On this episode of Fault Lines, hosts Jamarl Thomas and Shane Stranahan talk about what arguments U.S. lawyers plan to make in bid to extradite Wikileaks founder Julian Assange, Steven Donziger's sentencing in relation to battle with Chevron, and if the FBI was planting agents to incite violence at the January 6th riots.Guests:Mark Frost - Economist, Professor | What Stagflation Means for Your MoneyJohn Kiriakou - Former CIA Officer | Julian Assange Hearing and Promises by U.S.Chuck Modi - Justice Journalist | Howard U Students Protest Rats, Mold in Campus HousingTim Canova - Law Professor, Activist | Chevron Foe Steven Donziger Faces Prison for ContemptColeen Rowley - Retired FBI Agent | Did FBI Enflame January 6th Riots?In the first hour Mark Frost joined the show to talk about if U.S. markets are entering 'stagflation' - low growth combined with high inflation and high unemployment.In the second hour Fault Lines was joined by John Kiriakou for a discussion on Julian Assange's future as American lawyers seek to extradite the whistleblower to the U.S.Also, journalist Chuck Modi goes over Howard University student demands as sit-ins enter their third week.In the third hour Tim Canova joined the conversation to talk about Steven Donziger's 6 month sentence for contempt in relation to his court battles with Chevron. We were also joined by former FBI Agent Coleen Rowley to discuss if the FBI was planting officers at the Capitol riots in January.

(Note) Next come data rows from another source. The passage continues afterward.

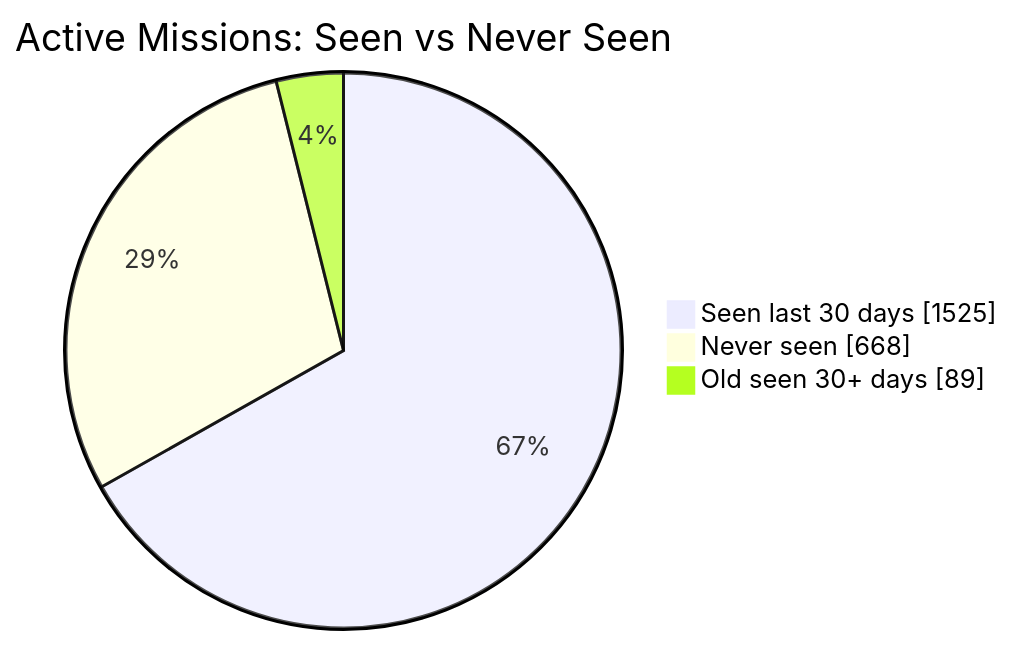
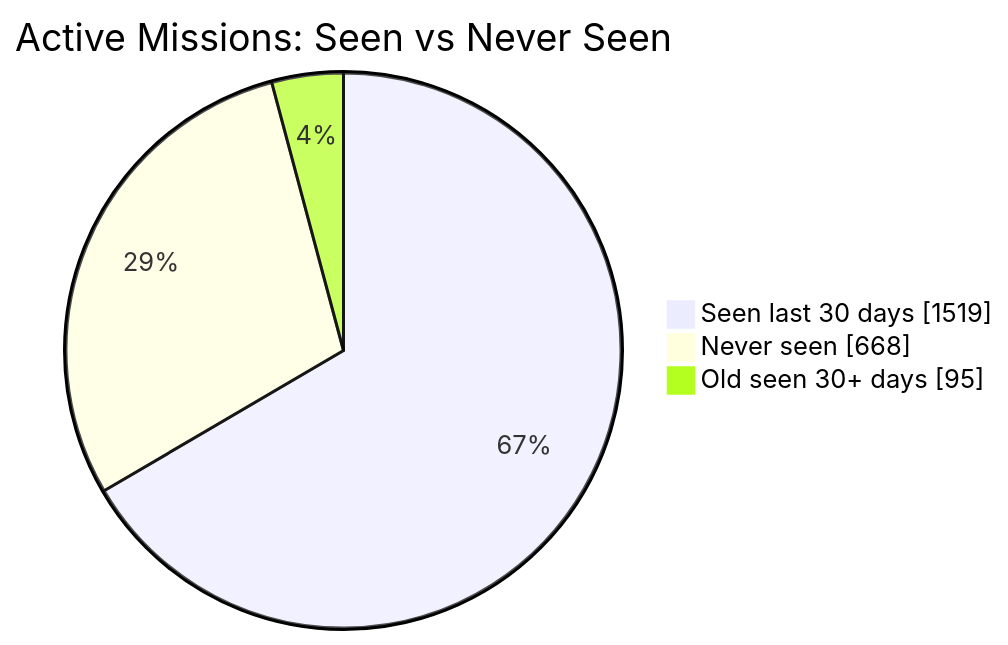
One commit to MeldkamerspelGameTeam/active-missions changed the first of 2 diagrams in README.md. Above: the diagram before and after it, drawn with Mermaid. The commit also changed other lines of this file and 2 other files, not shown here.

````diff
--- a/README.md
+++ b/README.md
@@ -34,7 +34,7 @@
 ```mermaid
 pie showData
     title Active Missions: Seen vs Never Seen
-    "Seen last 30 days" : 1525
+    "Seen last 30 days" : 1519
     "Never seen" : 668
-    "Old seen 30+ days" : 89
+    "Old seen 30+ days" : 95
 ```
````
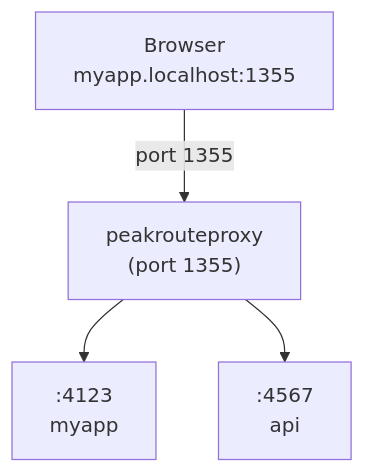
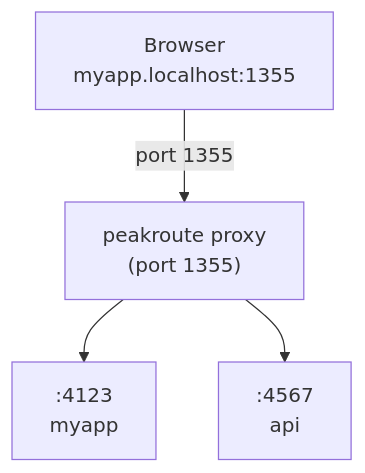
Before and after one commit to faladev/peakroute: the diagram in README.md, drawn with Mermaid. The commit also changed other lines of this file, not shown here.

````diff
--- a/README.md
+++ b/README.md
@@ -71,11 +71,11 @@
 ```mermaid
 flowchart TD
-    Browser["Browser\nmyapp.localhost:1355"]
-    Proxy["peakrouteproxy\n(port 1355)"]
-    App1[":4123\nmyapp"]
-    App2[":4567\napi"]
+    Browser["Browser<br/>myapp.localhost:1355"]
+    Proxy["peakroute proxy<br/>(port 1355)"]
+    App1[":4123<br/>myapp"]
+    App2[":4567<br/>api"]
 
     Browser -->|port 1355| Proxy
     Proxy --> App1
     Proxy --> App2
 ```
````
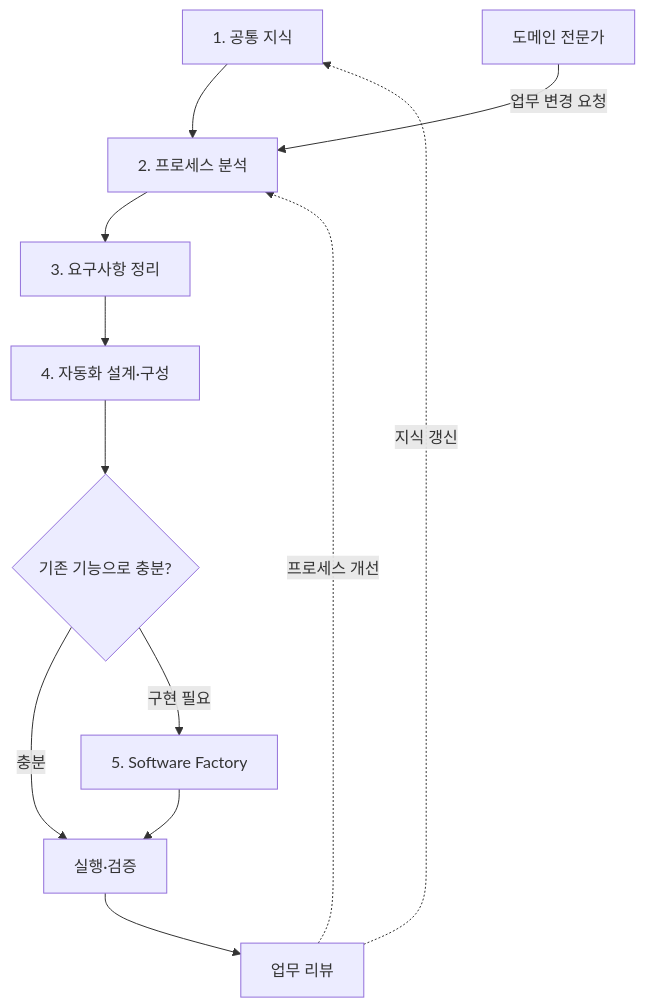
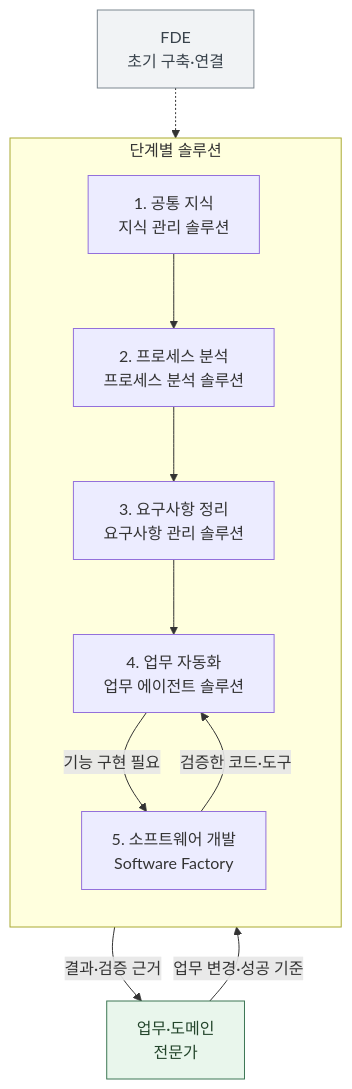
Before and after one commit to haandol/haandol.github.com: the third of 7 diagrams in _posts/2026-11-05-enterprise-wide-ax-essentials.md, drawn with Mermaid. The commit also changed other lines of this file and 1 other file, not shown here.

Commit message:
docs: map AX stages to solutions that sustain domain-led change

````diff
--- a/_posts/2026-11-05-enterprise-wide-ax-essentials.md
+++ b/_posts/2026-11-05-enterprise-wide-ax-essentials.md
@@ -105,14 +105,18 @@
 ```mermaid
 flowchart TB
-  K["1. 공통 지식"] --> P["2. 프로세스 분석"]
-  U["도메인 전문가"] -->|"업무 변경 요청"| P
-  P --> R["3. 요구사항 정리"]
-  R --> A["4. 자동화 설계·구성"]
-  A --> D{"기존 기능으로 충분?"}
-  D -->|"충분"| E["실행·검증"]
-  D -->|"구현 필요"| F["5. Software Factory"]
-  F --> E
-  E --> V["업무 리뷰"]
-  V -.->|"지식 갱신"| K
-  V -.->|"프로세스 개선"| P
+  FDE["FDE<br/>초기 구축·연결"] -.-> S
+  subgraph S["단계별 솔루션"]
+    direction TB
+    K["1. 공통 지식<br/>지식 관리 솔루션"] --> P["2. 프로세스 분석<br/>프로세스 분석 솔루션"]
+    P --> R["3. 요구사항 정리<br/>요구사항 관리 솔루션"]
+    R --> A["4. 업무 자동화<br/>업무 에이전트 솔루션"]
+    A -->|"기능 구현 필요"| F["5. 소프트웨어 개발<br/>Software Factory"]
+    F -->|"검증한 코드·도구"| A
+  end
+  U["업무·도메인<br/>전문가"] -->|"업무 변경·성공 기준"| P
+  A -->|"결과·검증 근거"| U
+  classDef expert fill:#e9f6ec,stroke:#3c7754,color:#23452b
+  classDef setup fill:#f1f3f5,stroke:#7d8790,color:#39434c
+  class U expert
+  class FDE setup
 ```
````
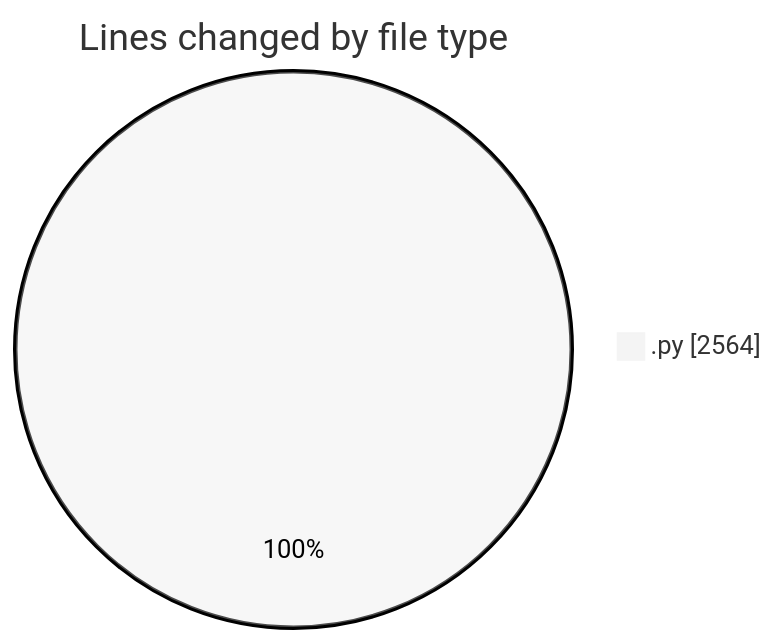
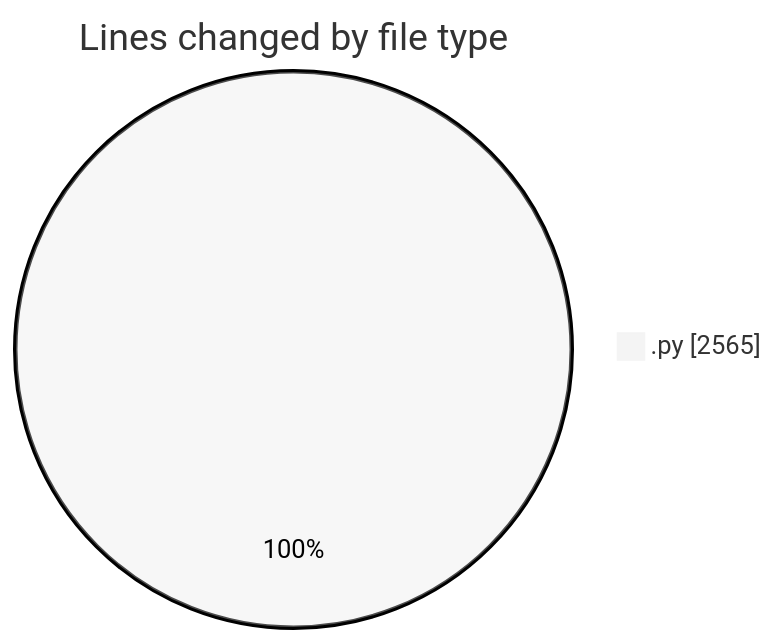
Before and after one commit to julien-gomy/code-tracking: the first of 2 diagrams in 2025-11-25/eventscop-api-guide__workspace_/README.md, drawn with Mermaid (neutral theme). The commit also changed other lines of this file and 1 other file, not shown here.

````diff
--- a/2025-11-25/eventscop-api-guide__workspace_/README.md
+++ b/2025-11-25/eventscop-api-guide__workspace_/README.md
@@ -24,5 +24,5 @@
 ```mermaid
 pie showData
 title Lines changed by file type
-".py" : 2564
+".py" : 2565
 ```
````
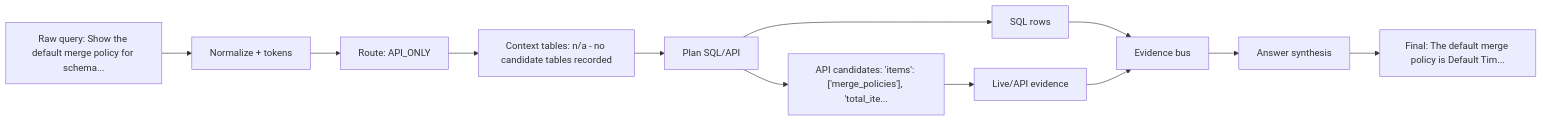
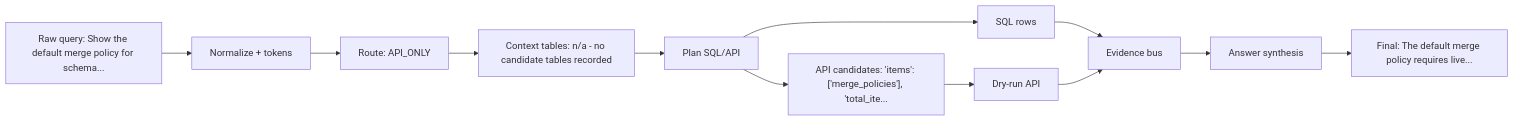
The diagram in outputs/visualizations/query_example_021_dataflow.md (dashsys-workshop-vldb/dashsys-workshop-vldb.github.io), drawn with Mermaid before and after one commit. The commit also changed other lines of this file and 691 other files, not shown here.

````diff
--- a/outputs/visualizations/query_example_021_dataflow.md
+++ b/outputs/visualizations/query_example_021_dataflow.md
@@ -17,14 +17,14 @@
 ```mermaid
 flowchart LR
   Q["Raw query: Show the default merge policy for schema..."] --> N["Normalize + tokens"]
   N --> R["Route: API_ONLY"]
   R --> C["Context tables: n/a - no candidate tables recorded"]
   C --> P["Plan SQL/API"]
   P --> S["SQL rows"]
   P --> A["API candidates: 'items': ['merge_policies'], 'total_ite..."]
-  A --> E["Live/API evidence"]
+  A --> E["Dry-run API"]
   S --> V["Evidence bus"]
   E --> V
   V --> H["Answer synthesis"]
-  H --> F["Final: The default merge policy is Default Tim..."]
+  H --> F["Final: The default merge policy requires live..."]
 ```
````
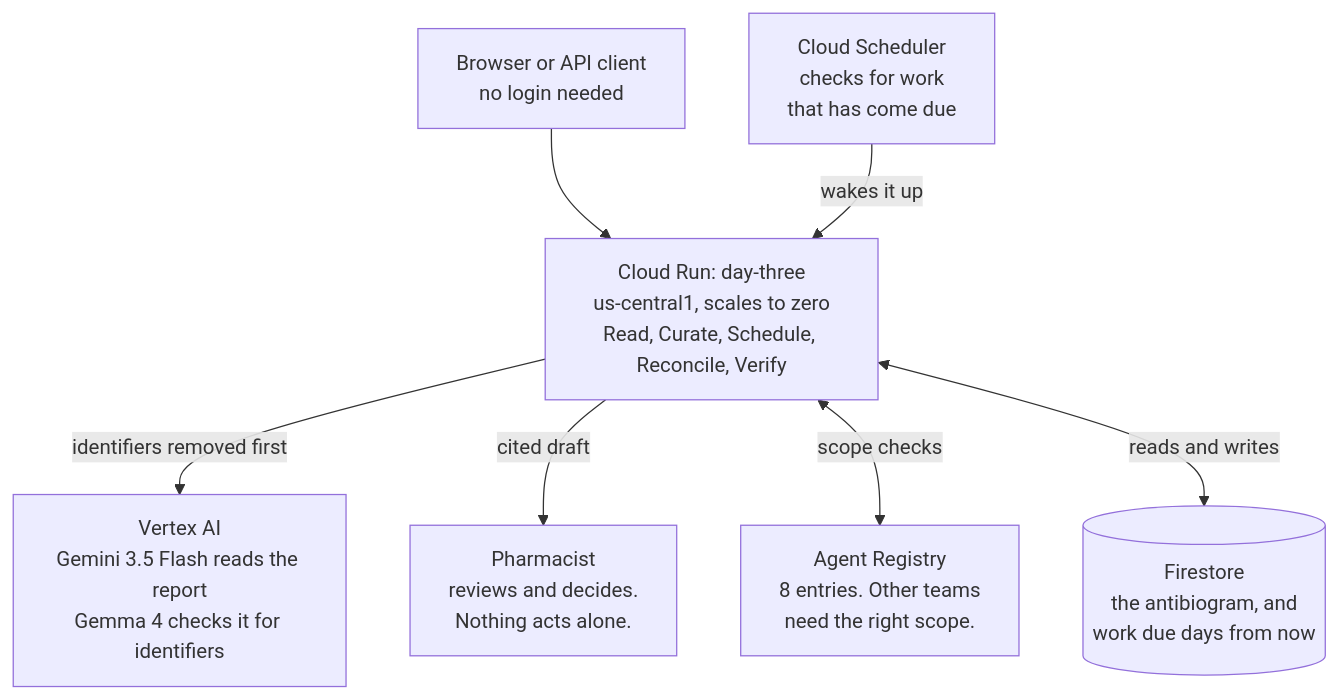
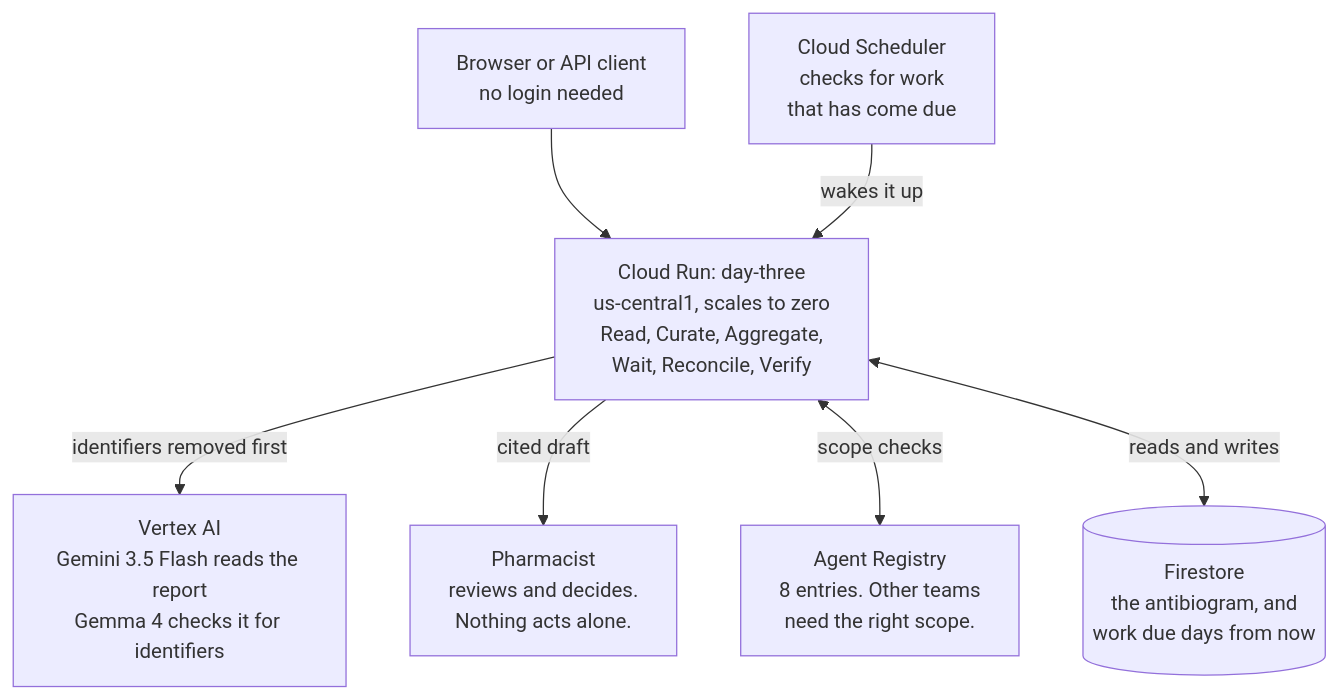
The diagram in docs/architecture.mmd (usv240/day-three), drawn with Mermaid before and after one commit. The commit also changed 5 other files, not shown here.

First line of the commit message:
Make the three architecture diagrams say the same thing

```diff
--- a/docs/architecture.mmd
+++ b/docs/architecture.mmd
@@ -1,17 +1,17 @@
 %% Day Three, as built. One service, one database, one scheduler.
 %% Kept deliberately small: this is the submission diagram, not an inventory.
 flowchart TB
     B["Browser or API client<br/>no login needed"]
     V["Vertex AI<br/>Gemini 3.5 Flash reads the report<br/>Gemma 4 checks it for identifiers"]
-    CR["Cloud Run: day-three<br/>us-central1, scales to zero<br/>Read, Curate, Schedule, Reconcile, Verify"]
+    CR["Cloud Run: day-three<br/>us-central1, scales to zero<br/>Read, Curate, Aggregate,<br/>Wait, Reconcile, Verify"]
     PH["Pharmacist<br/>reviews and decides.<br/>Nothing acts alone."]
     AR["Agent Registry<br/>8 entries. Other teams<br/>need the right scope."]
     FS[("Firestore<br/>the antibiogram, and<br/>work due days from now")]
     SCH["Cloud Scheduler<br/>checks for work<br/>that has come due"]
 
     B --> CR
     CR -->|"identifiers removed first"| V
     CR -->|"cited draft"| PH
     CR <-->|"scope checks"| AR
     CR <-->|"reads and writes"| FS
     SCH -->|"wakes it up"| CR
```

Do you have a really sweet dog that's just so bad sometimes? I do! My tiny dog has been marking, otherwise known as peeing in, our new build home and it is driving me crazy! So I asked Cheryl Ciecko to be my first ever repeat guest so we could explore how accidental moisture in the home, like dog pee or pee from unwanted animal infestations, could cause mold issues inside the house. In this episode Cheryl explains why a mice infestation caused mold to grow in her drywall, why my dog's marking is not likely going to be a mold problem, and that bacteria is actually a large concern in both of these cases. If bacteria grows from urine in the house, it can cause infections and lower your indoor air quality.In the second half of the episode, we dive into how laminate flooring and mold relates (also known as floating floors), how concrete slabs contribute to home moisture levels, why repeatedly wet carpet can ruin your hard wood floors, and why tile is the best best for mold free flooring options.Live mold free!Learn more on Cheryl's website, Avoiding Mold and enroll in one of her courses for a deep dive into something that you don't know about your house!Links:Website: https://www.avoidingmold.com/Courses: https://www.avoidingmold.com/education/
What might be lurking in your home that's making you sick? Mold, formaldehyde, or worse!? Traditional construction and home design elements are filled with toxic chemicals - so we're talking about steps you can take to make a non-toxic home. Ashley Spanovich of Awakening Spaces is an interior designer who has built her career helping people build non-toxic homes designed for human health. She's also on her way to becoming a building biologist, which is the gold standard for healthy homes building and design. In this episode, Ashley is sharing tips and products you can use to create a non-toxic home. We cover how to reduce and avoid mold and EMFs. Plus - Ashley walks us through some of the key areas, like the kitchen and bedroom, and covers simple and totally doable things you can do in each space to improve health quality. Make sure you have a pen and pencil out for this one because there's a lot of good tips and recommendations in this one! Highlights 20:01 Measuring EMF and knowing what's in your home 28:22 Reducing toxins: kitchen 34:14 Reducing toxins: bathroom 40:05 Reducing toxins: bedroom 45:30 Why conventional furniture can be unhealthy Guest: Ashley Spanovich Resources We Mention: Ashley's Website: AwakeningSpaces.com Safe switch from Tech Wellness The Somavedic Moen Flo Samina Mattress Branch Basics: How to Choose the Right Mattress The Futon Shop Building Biologist Related Episodes: Podcast 009: Discovering Environmental Toxins and Creating a Non-Toxic Home with Lara Adler Podcast: 023: How To Build A Nontoxic Home with Green-Building Expert Andy Pace Podcast 026: Preventing & Getting Rid of Mold In Your Home: What You Need to Know with Brian Karr of the Mold Masterclass Health Resources Healing Hashimoto's Course Thyroid Lab Guide + Tracker (free) Recommended Non-Toxic Products Connect With Carly: CarlyJohnsonBrawner.com Instagram: @carlyjohnsonbrawner Sponsors: Organifi (Use code Carly for 20% off) Microbalance Health (use code Carly for 10% off) Complete Show Notes Here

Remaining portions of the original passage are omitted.